[Material shown Boundary: Start]

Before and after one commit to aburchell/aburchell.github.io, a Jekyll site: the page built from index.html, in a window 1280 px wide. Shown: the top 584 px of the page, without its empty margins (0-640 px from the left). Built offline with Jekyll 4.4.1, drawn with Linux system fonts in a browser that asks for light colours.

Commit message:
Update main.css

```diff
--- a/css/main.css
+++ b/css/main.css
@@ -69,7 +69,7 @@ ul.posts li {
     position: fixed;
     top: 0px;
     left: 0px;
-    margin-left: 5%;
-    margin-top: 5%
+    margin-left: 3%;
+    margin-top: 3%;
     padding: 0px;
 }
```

[Material shown Boundary: End]
[Material shown Boundary: Start]

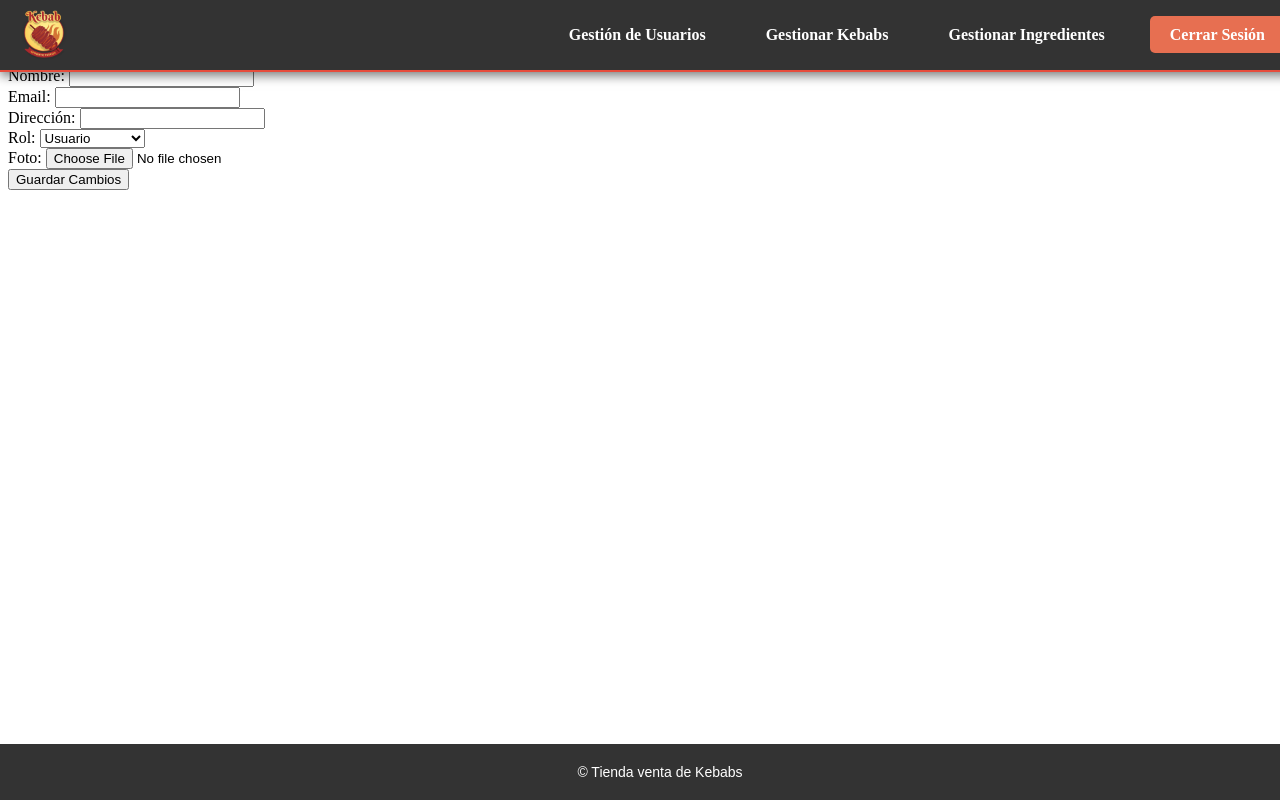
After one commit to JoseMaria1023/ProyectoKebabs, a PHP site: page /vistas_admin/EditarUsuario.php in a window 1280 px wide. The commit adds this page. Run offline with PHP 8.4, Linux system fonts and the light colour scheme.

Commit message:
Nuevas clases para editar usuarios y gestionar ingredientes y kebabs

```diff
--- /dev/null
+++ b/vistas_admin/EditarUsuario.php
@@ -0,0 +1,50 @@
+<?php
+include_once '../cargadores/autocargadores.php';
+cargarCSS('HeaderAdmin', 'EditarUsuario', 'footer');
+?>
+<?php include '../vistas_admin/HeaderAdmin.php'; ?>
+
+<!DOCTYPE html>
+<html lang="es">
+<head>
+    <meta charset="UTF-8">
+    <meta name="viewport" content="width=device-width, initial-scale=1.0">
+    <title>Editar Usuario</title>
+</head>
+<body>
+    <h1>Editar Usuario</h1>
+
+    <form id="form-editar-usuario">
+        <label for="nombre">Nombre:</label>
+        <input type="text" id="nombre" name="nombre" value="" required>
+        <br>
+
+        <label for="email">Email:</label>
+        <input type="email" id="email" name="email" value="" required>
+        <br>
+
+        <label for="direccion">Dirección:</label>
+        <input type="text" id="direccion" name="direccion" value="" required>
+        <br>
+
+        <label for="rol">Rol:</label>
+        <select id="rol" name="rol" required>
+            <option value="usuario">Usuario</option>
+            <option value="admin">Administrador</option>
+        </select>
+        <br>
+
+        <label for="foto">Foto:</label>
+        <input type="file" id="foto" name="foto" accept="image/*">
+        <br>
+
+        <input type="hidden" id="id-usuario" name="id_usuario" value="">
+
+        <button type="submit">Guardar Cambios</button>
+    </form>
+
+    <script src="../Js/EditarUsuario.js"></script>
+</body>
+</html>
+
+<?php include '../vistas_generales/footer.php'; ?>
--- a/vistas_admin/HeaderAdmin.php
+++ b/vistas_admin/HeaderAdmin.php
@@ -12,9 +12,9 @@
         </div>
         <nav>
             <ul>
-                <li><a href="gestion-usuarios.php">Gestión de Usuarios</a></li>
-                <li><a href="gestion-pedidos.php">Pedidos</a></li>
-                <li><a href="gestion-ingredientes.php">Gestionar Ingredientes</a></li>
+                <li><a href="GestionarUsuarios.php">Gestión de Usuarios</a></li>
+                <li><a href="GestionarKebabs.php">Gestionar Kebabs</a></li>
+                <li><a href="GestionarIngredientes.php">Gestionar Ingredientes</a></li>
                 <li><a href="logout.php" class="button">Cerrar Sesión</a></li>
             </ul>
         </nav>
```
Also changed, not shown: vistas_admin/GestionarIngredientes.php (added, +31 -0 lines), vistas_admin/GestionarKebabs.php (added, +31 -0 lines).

[Material shown Boundary: End]
[Material shown Boundary: Start]

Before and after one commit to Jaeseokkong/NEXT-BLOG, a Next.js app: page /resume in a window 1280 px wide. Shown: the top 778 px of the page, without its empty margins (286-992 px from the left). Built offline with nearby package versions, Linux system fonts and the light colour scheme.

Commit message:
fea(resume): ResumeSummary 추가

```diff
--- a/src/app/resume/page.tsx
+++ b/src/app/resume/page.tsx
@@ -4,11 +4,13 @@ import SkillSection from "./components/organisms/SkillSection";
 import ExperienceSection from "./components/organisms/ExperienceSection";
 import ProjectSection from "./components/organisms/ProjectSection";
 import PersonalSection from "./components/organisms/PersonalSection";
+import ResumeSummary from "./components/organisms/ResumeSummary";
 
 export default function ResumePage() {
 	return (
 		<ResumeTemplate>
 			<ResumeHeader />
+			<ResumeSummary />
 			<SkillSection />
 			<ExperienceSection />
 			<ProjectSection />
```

[Material shown Boundary: End]

=== Problem to work on ===
Across the lines of the material above, tally those holding the word "organisms" and state the number by itself.

=== Written response ===
5